Sriracha sauce, a spicy Thai-style hot chili sauce is so hot the city of Irwindale, California attempted to halt production of the condiment over complaints that fumes from the makers, Fong Foods factory, leave neighbors with irritated eyes, throats and headaches.
According to Jeanette Settembre with the New York Daily News, a judge ruled that the factory can stay open, but another hearing on November 22 could cease bottling.
Jeanette notes Huy Fong Foods founder David Tran developed America’s most famous sriracha in the early 1980s and in the years since, Jeanette claims it moved up the ranks, rivaling soy sauce as the nation’s favorite Asian-influenced condiment.
“Lay’s debuted sriracha potato chips, Jack Link’s Beef Jerky has a sriracha hot chili sauce flavor and Subway launched a Fiery Footlong menu this month featuring sriracha chicken and sriracha steak melts.”
But the rooster-logoed bottle of Tuong Ot Sriracha isn’t the only sriracha, and the Huy Fong Foods’ sauce, which includes red jalapeño peppers, sugar, salt and vinegar, isn’t even traditional, according to chef Pichet Ong of Qi Esarn Thai Kitchen, who co-created the menu at Qi Esarn Thai Kitchen in Union Square, Times Square and Williamsburg.
“Sriracha, culturally speaking, is more of a street food condiment you see in fast food or casual concept restaurants like ketchup,” says Ong, who recommends pairing the spicy sauce with easy eats like omelettes or stir-fried glass noodles. “It’s not something you typically see served in nice restaurants.”
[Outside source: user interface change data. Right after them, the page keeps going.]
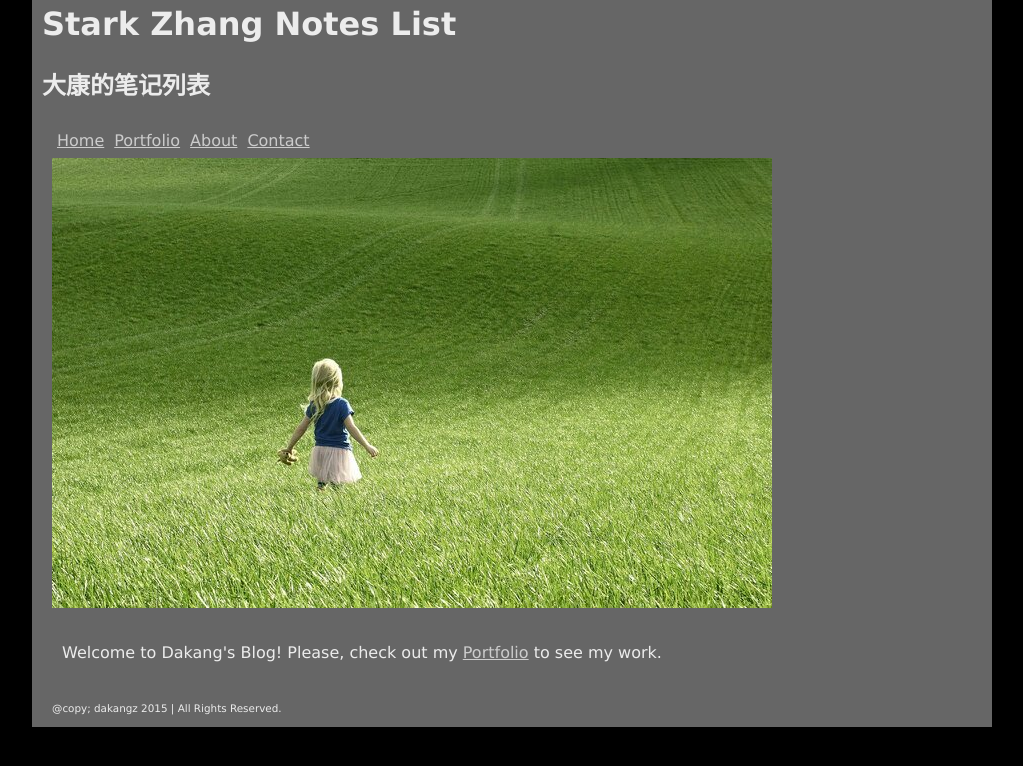
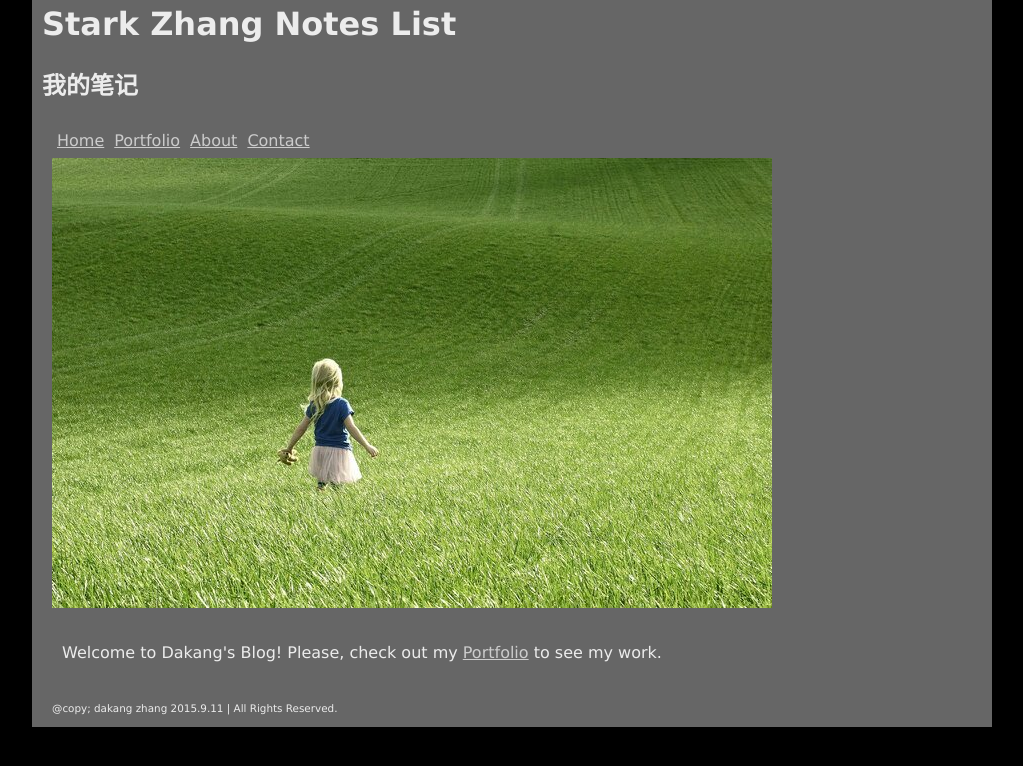
Before and after one commit to syhgxyzdk/myblog, a Jekyll site: the page built from index.html, in a window 1280 px wide. Shown: the top 766 px of the page, without its empty margins (128-1151 px from the left). Built offline with Jekyll 4.4.1, drawn with Linux system fonts in a browser that asks for light colours.

Commit message:
im back im here

```diff
--- a/_layouts/default.html
+++ b/_layouts/default.html
@@ -16,7 +16,7 @@
           Stark Zhang Notes List
         </h1>
         <h2>
-          大康的笔记列表
+          我的笔记
         </h2>
         <header>
           <nav role="navigation">
@@ -38,7 +38,7 @@
           {{ content }}
           <footer>
             <p>
-              @copy; dakangz 2015 | All Rights Reserved.
+              @copy; dakang zhang 2015.9.11 | All Rights Reserved.
             </p>
           </footer>
     </div>
```
Also changed, not shown: other parts of _layouts/default.html (+1 -1 lines), ReadMe.txt, img/bay_and_brige.jpg (added), img/rock_and_sea.jpg (added), img/rock_and_snow.jpg (added), img/tree_in_night.jpg (added).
Ong insists home chefs go with a more authentic Thai approach by using Thai chili peppers instead of jalapeños, and even provides readers his own recipe.
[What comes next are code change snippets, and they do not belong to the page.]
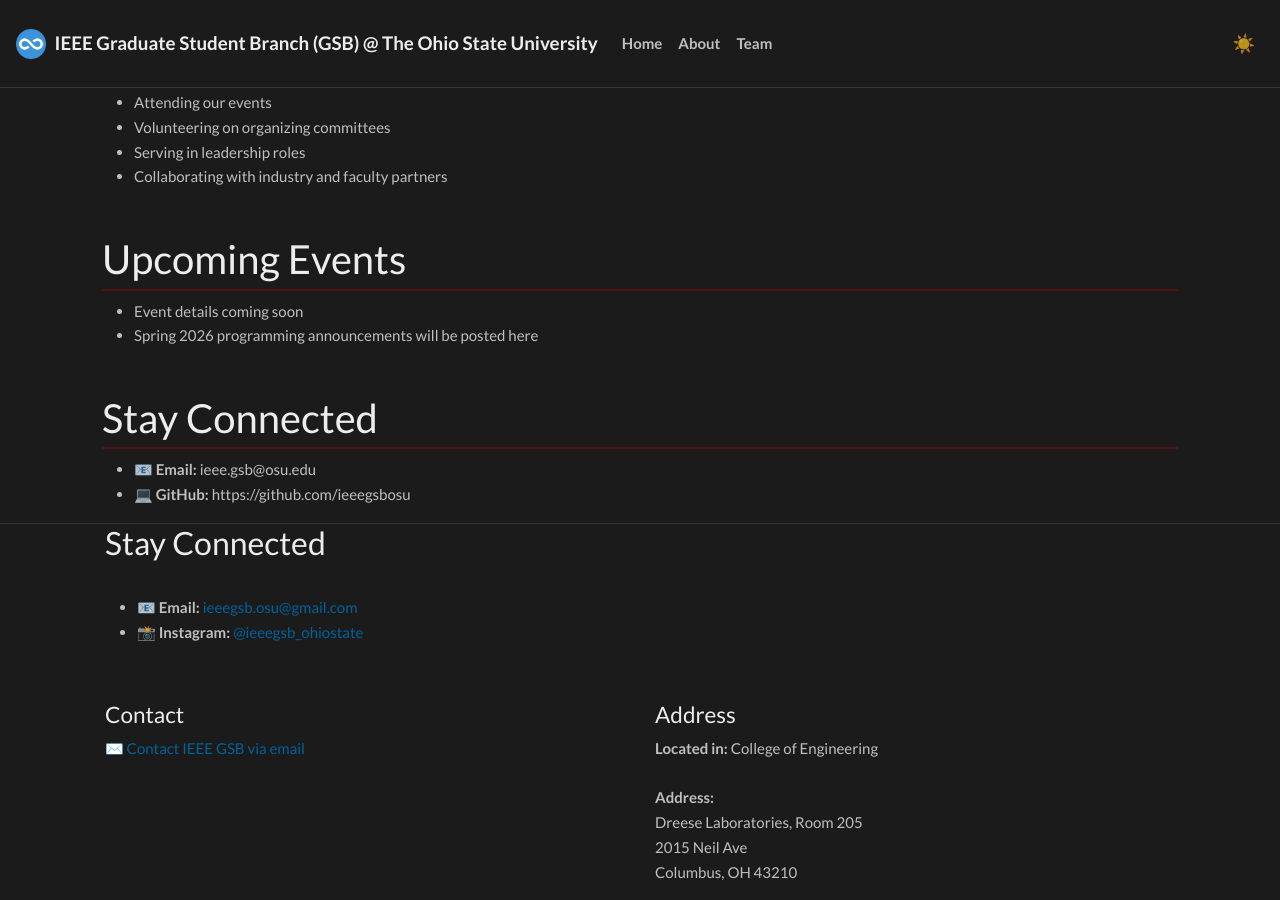
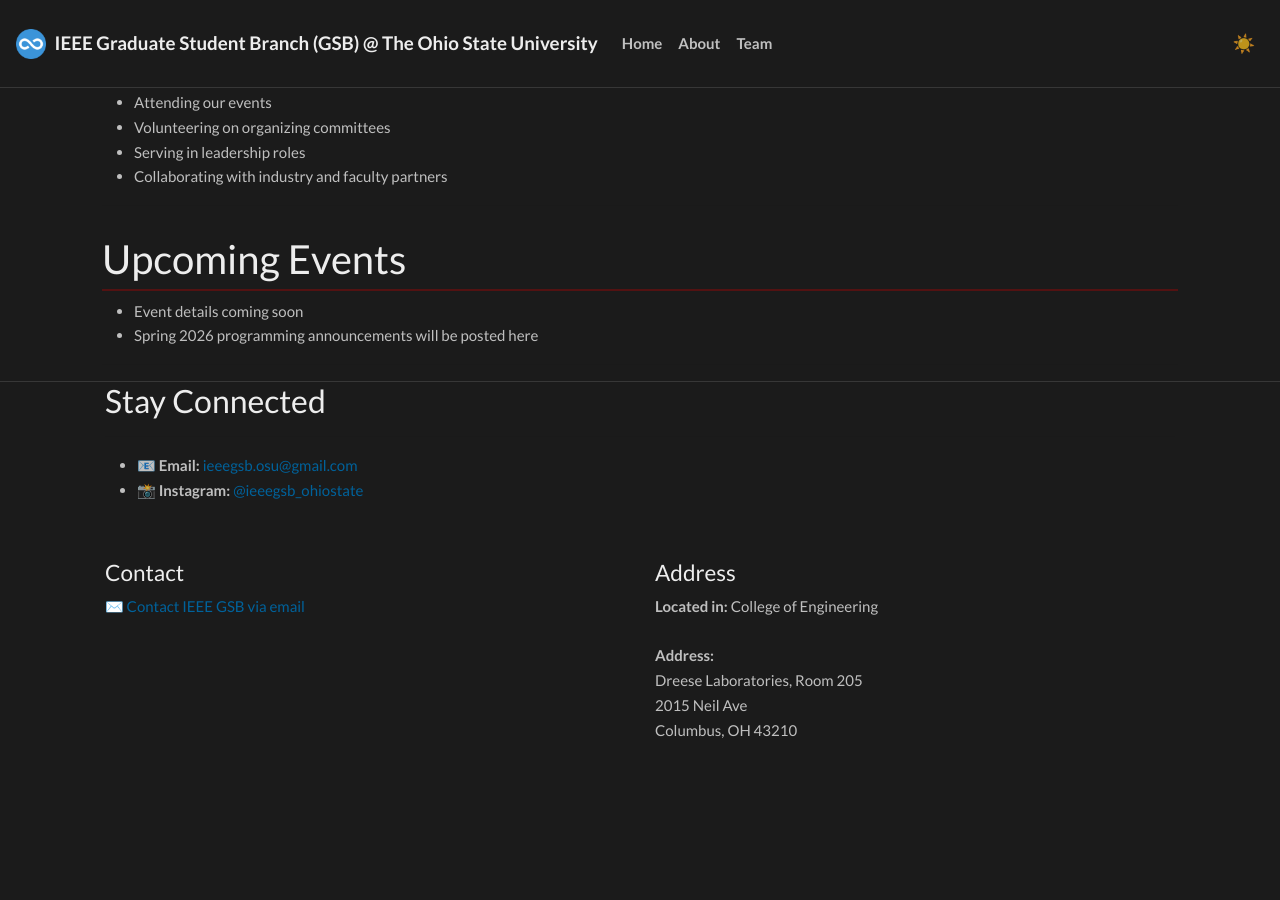
Before and after one commit to ieeegsbosu/ieeegsbosu.github.io, a Jekyll site: the page built from _pages/home.md, in a window 1280 px wide and 900 px high, scrolled down 1031 px. Built offline with Jekyll 4.4.1, drawn with Linux system fonts in a browser that asks for light colours; nearby versions of some CDN libraries; a style sheet for code colours, icons or effects is not loaded; after the commit the page ends 1789 px from its top, so only the background shows below that.

Commit message:
Delete 'Stay Connected' section from home page
Removed 'Stay Connected' section with contact information.

```diff
--- a/_pages/home.md
+++ b/_pages/home.md
@@ -97,8 +97,3 @@ You can get involved by:
 - Spring 2026 programming announcements will be posted here
 
 ---
-
-## Stay Connected
-
-- 📧 **Email:** ieee.gsb@osu.edu
-- 💻 **GitHub:** https://github.com/ieeegsbosu
```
PICHET ONG’S SRIRACHA RECIPE
Qi Esarn Thai Kitchen
1 1/4 cups fresh red long hot pepper, stemmed, seeded, sliced thinly (about 5 4-inch peppers)
3 tablespoons red Thai chilis, stemmed, seeded, thinly sliced. (6 chilis, 2 inches long)
2 tablespoons thinly sliced fresh garlic (3 cloves)
2 tablespoons rice vinegar
1 tablespoon tomato paste
1 1/2 tablespoons sugar
2 tablespoons fish sauce (Red Boat or Megachef brand preferably)
2 tablespoons canola oil
Water to thin (1-2 tablespoons), optional
1. In a blender, place garlic, peppers and Thai chilis.
2. Add rest of ingredients and blend until smooth. (If you don’t have a blender, use a food processor.)
3. Taste and add more seasoning to your preference. Thin out with water if you desire.
4. Serve it with a traditional Thai omelet with oysters or mussels, called hoi tod.